According to the study’s results, LPS (and the resulting inflammation) caused long-lasting cognitive deficits. However, the application of THC protected the mice against the LPS-induced damage. This proved to be true regardless of whether THC was introduced before or after treatment with LPS, which suggests it may be useful as both a preventative measure and a reactive treatment option.
Looking closer, we find that the protective action of THC was blocked by drugs categorized as antagonists of the CB1 receptor, but not CB2 receptor antagonists. This suggests that THC’s ability to protect against inflammation-induced cognitive deficits is dependent on activation of the CB1 receptor specifically.
In conclusion, Fishbein-Kaminietsky’s research team determined that “an ultralow dose of THC that lacks any psychotropic activity protects the brain from neuroinflammation-induced cognitive damage and might be used as an effective drug for the treatment of neuroinflammatory conditions, including neurodegenerative diseases.”

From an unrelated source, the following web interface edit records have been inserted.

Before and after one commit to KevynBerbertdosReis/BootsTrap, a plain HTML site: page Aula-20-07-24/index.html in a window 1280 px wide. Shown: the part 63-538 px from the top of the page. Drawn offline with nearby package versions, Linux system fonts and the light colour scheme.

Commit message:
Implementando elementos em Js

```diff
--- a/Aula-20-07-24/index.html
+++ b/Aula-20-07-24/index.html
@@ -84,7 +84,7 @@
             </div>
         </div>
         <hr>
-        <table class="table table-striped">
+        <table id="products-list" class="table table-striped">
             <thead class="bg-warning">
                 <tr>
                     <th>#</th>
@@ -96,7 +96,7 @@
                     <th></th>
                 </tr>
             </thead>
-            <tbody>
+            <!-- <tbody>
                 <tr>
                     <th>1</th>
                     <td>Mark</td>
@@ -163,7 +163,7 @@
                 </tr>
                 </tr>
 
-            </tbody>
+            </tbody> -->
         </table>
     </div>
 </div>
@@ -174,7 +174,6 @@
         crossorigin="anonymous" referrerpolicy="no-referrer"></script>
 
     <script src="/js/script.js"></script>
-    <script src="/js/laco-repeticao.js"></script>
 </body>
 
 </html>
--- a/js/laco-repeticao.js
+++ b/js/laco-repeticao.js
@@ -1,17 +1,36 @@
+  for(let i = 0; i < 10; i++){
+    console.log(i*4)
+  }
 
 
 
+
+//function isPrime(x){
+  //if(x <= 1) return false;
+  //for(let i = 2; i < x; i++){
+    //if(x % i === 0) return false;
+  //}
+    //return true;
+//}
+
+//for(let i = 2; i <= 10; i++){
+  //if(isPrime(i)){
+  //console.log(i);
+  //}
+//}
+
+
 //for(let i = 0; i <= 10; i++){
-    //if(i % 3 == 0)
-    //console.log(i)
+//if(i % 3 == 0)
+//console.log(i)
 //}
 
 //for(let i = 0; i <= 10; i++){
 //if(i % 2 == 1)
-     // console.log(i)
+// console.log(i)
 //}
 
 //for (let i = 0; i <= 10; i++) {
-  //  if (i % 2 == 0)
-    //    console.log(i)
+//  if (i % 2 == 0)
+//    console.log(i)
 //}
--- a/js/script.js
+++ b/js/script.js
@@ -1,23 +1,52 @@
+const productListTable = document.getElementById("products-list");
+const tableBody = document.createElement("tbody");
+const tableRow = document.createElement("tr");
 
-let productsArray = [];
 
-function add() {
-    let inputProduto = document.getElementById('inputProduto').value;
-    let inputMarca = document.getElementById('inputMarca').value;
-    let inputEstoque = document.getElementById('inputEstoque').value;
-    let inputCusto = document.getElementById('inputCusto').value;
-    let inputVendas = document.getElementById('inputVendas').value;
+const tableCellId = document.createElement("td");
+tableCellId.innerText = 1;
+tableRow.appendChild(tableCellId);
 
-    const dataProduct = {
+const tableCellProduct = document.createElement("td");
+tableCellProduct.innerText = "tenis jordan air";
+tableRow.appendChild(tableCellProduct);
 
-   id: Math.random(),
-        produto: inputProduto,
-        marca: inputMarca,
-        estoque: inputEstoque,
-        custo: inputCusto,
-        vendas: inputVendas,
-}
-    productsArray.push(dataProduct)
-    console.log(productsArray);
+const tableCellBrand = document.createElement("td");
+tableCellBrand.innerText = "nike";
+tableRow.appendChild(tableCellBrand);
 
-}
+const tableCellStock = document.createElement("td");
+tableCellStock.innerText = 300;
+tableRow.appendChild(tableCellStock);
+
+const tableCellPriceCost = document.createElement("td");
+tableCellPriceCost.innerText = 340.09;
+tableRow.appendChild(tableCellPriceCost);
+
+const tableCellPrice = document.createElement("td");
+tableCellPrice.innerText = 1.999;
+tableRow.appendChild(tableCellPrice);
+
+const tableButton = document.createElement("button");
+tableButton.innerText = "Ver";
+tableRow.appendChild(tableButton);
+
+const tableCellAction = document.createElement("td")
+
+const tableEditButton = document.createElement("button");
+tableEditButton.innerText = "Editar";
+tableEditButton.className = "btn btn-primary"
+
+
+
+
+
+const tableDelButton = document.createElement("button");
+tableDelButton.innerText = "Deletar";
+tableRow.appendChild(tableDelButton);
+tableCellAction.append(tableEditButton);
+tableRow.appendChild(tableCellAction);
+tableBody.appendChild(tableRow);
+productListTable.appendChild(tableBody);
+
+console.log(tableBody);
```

In other words, it’s likely that miniscule doses of THC can help mitigate cognitive deficits that result from inflammation in the brain and neurodegenerative diseases like Alzheimer’s and Parkinson’s. The fact that these doses are far too small to cause the “high” traditionally associated with THC can only be reassuring for older patients who may be on the fence about trying medical marijuana.
Article by: Drake Dorm